WORK TASK: An exact reproduction of the records is required. Images must be left out.

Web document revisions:
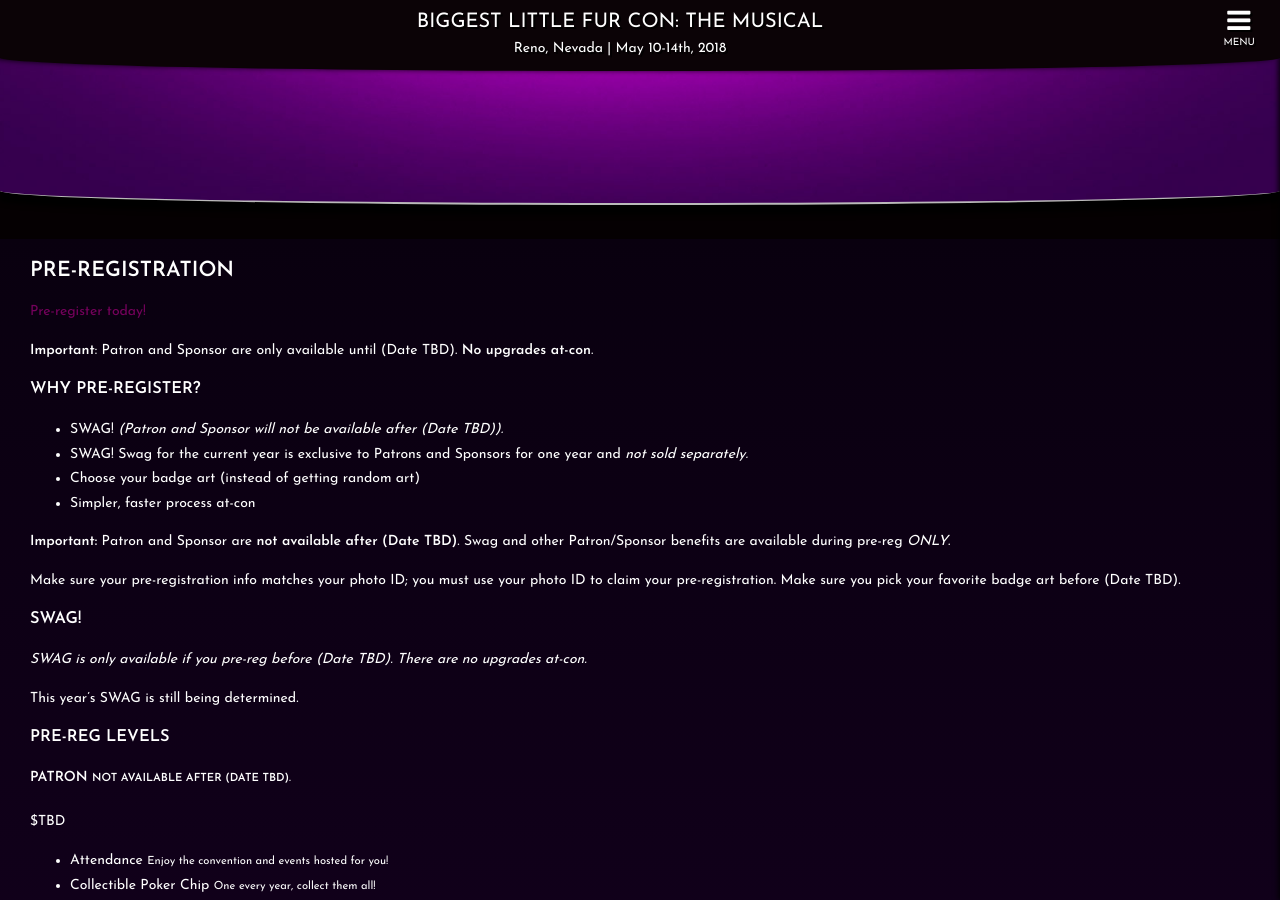
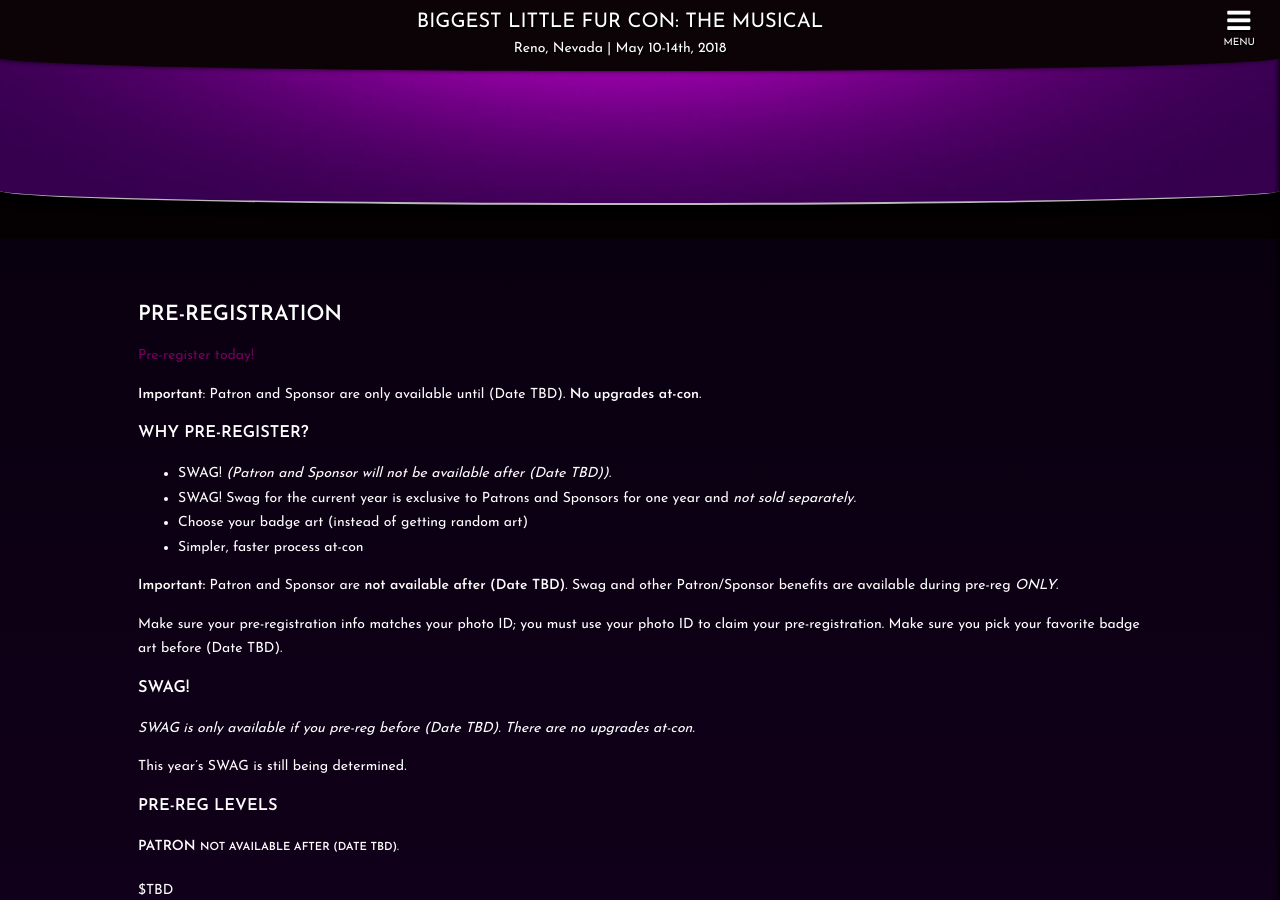
Before and after one commit to blfcweb/biggestlittlefc.github.io, a Jekyll site: the page built from register.md, in a window 1280 px wide and 900 px high, scrolled down 247 px. Built offline with Jekyll 4.4.1, drawn with Linux system fonts in a browser that asks for light colours.

Commit message:
more style bugs

```diff
--- a/_includes/style.css
+++ b/_includes/style.css
@@ -79,6 +79,9 @@ button, a.button, .button, html input[type="button"], input[type="reset"], input
 	margin: 0 auto;
 	padding: 20px;
 	position: relative;
+}
+.one-full .page-wrapper {
+	padding: 5vw 10vw;
 }
 #page-content {
 	padding-top: 40px;
```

FINISHED TASK:
Before and after one commit to blfcweb/biggestlittlefc.github.io, a Jekyll site: the page built from register.md, in a window 1280 px wide and 900 px high, scrolled down 247 px. Built offline with Jekyll 4.4.1, drawn with Linux system fonts in a browser that asks for light colours.

Commit message:
more style bugs

```diff
--- a/_includes/style.css
+++ b/_includes/style.css
@@ -79,6 +79,9 @@ button, a.button, .button, html input[type="button"], input[type="reset"], input
 	margin: 0 auto;
 	padding: 20px;
 	position: relative;
+}
+.one-full .page-wrapper {
+	padding: 5vw 10vw;
 }
 #page-content {
 	padding-top: 40px;
```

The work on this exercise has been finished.